How Do We Know Prime Numbers are Infinite?

  • by Brett Berry - Sun, 02/12/2017 - 22:33


Euclid’s Theorem

There are infinitely many prime numbers.

Suppose I have a list of all the known prime numbers. Let’s show that this list, no matter how large, is incomplete. We’ll show that there always exists a prime number that is not listed.


Begin with the list of known prime numbers. To generalize, I’ll write the primes as the unknown variables: prime 1, prime 2, prime 3… up through some prime n.

Let P be the product of the prime number list.

Define the number q as one greater than P.

We can draw two possible conclusions about q:

1. If q is a prime number, it isn’t part of our list since it is one greater than the product. Therefore, our list is incomplete.

2. If q is not a prime number, then there exists some prime factor that divides into q (this comes from the fundamental theorem of arithmetic). Let’s call this prime factor d.

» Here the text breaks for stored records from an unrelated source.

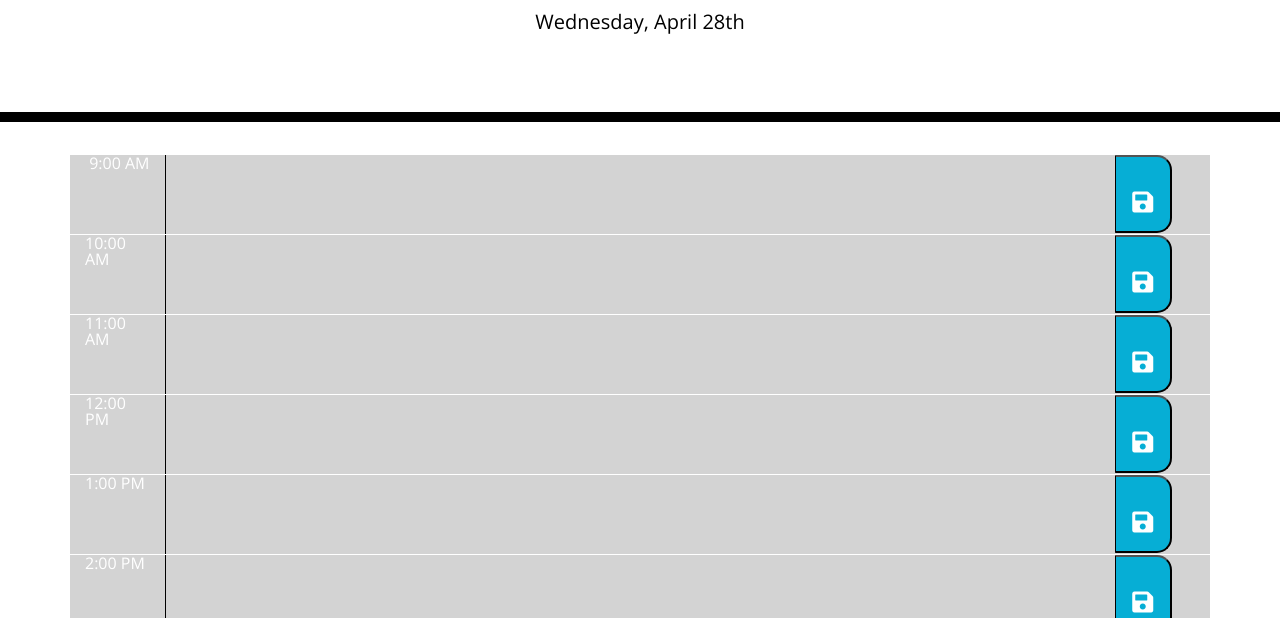
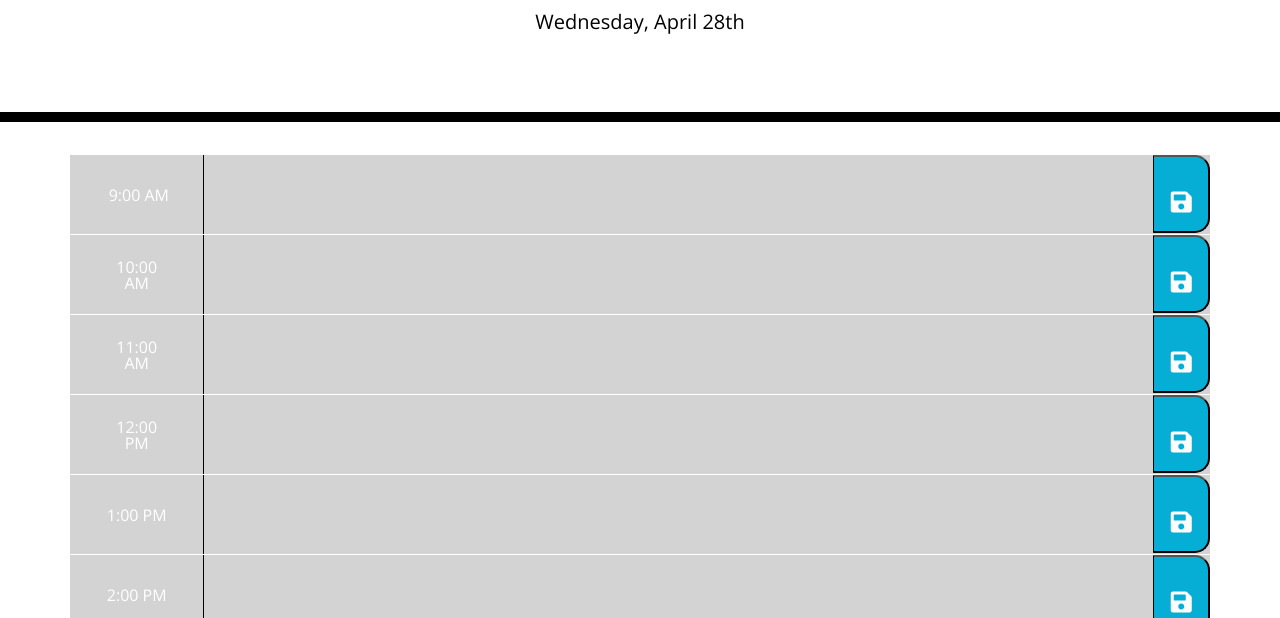
Before and after one commit to thompsonel11/Work_Day_Scheduler, a plain HTML site: page index.html in a window 1280 px wide. Shown: the part 182-800 px from the top of the page. Drawn offline with nearby package versions, Linux system fonts and the light colour scheme.

Commit message:
reset.css

```diff
--- a/index.html
+++ b/index.html
@@ -47,7 +47,7 @@
       </section>
 
       <section class="time row" id = "hour-11">
-        <div class="col-md-1" id = "column-11">11:00 AM</div>
+        <div class="hours col-md-1" id = "column-11">11:00 AM</div>
         <textarea class="textInput col-md-10"id="text-11"></textarea>
         <button class="saveBtn" id= "saveBtn-11">
           <i class="fa fa-save icon-center" style="font-size:24px; color:white"></i>
--- /dev/null
+++ b/reset.css
@@ -0,0 +1,22 @@
+* {
+    margin: 0;
+    padding: 0;
+    box-sizing: border-box;
+  }
+  html {
+    height: 100%;
+  }
+  body {
+    min-height: 100%;
+    line-height: 1;
+    font-family: sans-serif;
+  }
+
+  input, select, option, optgroup, textarea, button,
+  pre, code {
+    font-size: 100%;
+    font-family: inherit;
+  }
+  ol, ul {
+    list-style: none;
+  }
--- a/style.css
+++ b/style.css
@@ -75,3 +75,8 @@ body {
     display: block;
     margin: auto;
   }
+
+  .hours {
+    text-align: center;
+    margin:auto;
+  }
```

Suppose d is not a new prime. Suppose it’s on our list of prime numbers, then it would divide nicely into P.

This implies d divides into both P and q.

Since q = P + 1, d must divide into both P and P + 1. Therefore it divides into their difference: (P + 1) – P = 1, as well.

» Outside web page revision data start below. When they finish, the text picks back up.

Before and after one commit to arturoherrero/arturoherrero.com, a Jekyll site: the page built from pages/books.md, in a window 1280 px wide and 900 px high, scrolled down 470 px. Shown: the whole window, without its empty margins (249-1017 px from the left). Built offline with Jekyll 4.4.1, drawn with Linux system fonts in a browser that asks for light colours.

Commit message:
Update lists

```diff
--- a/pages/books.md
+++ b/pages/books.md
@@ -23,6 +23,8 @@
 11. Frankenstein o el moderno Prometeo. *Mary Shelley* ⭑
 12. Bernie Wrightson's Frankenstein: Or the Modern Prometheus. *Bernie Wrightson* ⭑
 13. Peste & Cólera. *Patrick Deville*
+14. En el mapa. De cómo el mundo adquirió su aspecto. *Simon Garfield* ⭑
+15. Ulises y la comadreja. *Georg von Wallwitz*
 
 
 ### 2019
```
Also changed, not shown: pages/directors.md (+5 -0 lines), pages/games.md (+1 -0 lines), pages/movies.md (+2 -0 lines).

BUT NO PRIME NUMBER DIVIDES ONE — that goes against the definition of a prime number. This is a contradiction to our assumption.

Therefore, we can conclude that d cannot be on our list of primes, and therefore is a new prime number. Hence, our list is incomplete.

In conclusion, we can always find a new prime number not already listed. Therefore, the list of prime numbers is infinite.